(Source data)

[Start of section]

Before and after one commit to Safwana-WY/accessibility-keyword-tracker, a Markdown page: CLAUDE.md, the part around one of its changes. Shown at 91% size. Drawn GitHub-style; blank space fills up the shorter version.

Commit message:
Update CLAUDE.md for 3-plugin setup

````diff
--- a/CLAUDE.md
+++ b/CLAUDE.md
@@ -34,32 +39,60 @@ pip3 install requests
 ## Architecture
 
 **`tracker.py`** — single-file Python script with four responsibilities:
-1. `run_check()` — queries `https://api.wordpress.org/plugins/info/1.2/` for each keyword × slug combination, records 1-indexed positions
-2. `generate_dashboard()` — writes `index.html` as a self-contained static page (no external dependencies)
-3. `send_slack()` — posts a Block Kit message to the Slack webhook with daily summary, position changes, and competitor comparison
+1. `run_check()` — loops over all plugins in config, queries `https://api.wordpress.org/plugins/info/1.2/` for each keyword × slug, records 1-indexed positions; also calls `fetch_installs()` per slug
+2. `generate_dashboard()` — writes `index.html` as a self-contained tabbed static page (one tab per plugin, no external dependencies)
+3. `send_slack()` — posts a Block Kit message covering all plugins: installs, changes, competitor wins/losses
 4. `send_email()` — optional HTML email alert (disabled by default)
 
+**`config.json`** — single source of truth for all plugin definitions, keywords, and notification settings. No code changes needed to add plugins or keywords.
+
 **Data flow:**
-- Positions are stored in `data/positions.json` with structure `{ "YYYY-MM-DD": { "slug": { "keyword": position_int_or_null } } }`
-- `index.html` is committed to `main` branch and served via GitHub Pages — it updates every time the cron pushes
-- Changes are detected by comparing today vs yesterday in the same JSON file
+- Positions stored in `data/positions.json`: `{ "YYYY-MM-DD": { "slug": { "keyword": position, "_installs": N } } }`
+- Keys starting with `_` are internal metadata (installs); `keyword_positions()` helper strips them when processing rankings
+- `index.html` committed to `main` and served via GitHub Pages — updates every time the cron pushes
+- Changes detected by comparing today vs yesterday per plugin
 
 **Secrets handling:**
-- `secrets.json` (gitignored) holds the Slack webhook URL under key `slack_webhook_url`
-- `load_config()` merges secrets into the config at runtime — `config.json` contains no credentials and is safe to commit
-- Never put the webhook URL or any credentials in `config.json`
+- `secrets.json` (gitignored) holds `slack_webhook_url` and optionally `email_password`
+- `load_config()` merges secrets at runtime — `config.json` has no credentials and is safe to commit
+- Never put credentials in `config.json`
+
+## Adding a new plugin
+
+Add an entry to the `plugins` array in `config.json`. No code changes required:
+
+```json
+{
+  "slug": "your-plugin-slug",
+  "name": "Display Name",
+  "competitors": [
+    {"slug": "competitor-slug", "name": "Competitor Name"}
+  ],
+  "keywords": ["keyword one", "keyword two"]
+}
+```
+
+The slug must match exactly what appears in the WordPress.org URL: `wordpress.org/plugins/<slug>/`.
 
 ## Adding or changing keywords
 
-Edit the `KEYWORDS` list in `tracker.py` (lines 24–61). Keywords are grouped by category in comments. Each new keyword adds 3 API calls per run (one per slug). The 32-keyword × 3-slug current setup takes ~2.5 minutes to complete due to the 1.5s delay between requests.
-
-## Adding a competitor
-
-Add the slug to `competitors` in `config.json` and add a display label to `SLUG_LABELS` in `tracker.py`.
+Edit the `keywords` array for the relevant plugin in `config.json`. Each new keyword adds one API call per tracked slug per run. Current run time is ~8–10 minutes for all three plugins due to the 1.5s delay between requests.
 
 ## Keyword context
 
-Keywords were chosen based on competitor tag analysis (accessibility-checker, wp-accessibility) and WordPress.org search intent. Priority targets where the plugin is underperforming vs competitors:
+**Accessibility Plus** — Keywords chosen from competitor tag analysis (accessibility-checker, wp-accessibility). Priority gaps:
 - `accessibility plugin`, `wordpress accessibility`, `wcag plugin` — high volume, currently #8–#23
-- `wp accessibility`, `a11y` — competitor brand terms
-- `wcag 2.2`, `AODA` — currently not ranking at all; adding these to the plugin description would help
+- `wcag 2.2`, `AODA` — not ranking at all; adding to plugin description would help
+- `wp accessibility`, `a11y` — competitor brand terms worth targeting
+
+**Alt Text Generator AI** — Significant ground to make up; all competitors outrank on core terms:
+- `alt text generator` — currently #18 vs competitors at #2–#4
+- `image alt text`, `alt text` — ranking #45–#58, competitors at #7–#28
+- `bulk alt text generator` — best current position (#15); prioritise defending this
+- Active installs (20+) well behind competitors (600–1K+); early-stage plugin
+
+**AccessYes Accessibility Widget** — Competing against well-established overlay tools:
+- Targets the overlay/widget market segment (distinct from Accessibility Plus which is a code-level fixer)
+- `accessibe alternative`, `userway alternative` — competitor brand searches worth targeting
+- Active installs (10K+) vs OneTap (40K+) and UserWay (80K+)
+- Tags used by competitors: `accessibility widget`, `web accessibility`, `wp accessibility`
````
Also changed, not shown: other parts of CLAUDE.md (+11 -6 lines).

[End of section]

Copy each line above that contains the word "GitHub".

Before and after one commit to Safwana-WY/accessibility-keyword-tracker, a Markdown page: CLAUDE.md, the part around one of its changes. Shown at 91% size. Drawn GitHub-style; blank space fills up the shorter version.
-- `index.html` is committed to `main` branch and served via GitHub Pages — it updates every time the cron pushes
+- `index.html` committed to `main` and served via GitHub Pages — updates every time the cron pushes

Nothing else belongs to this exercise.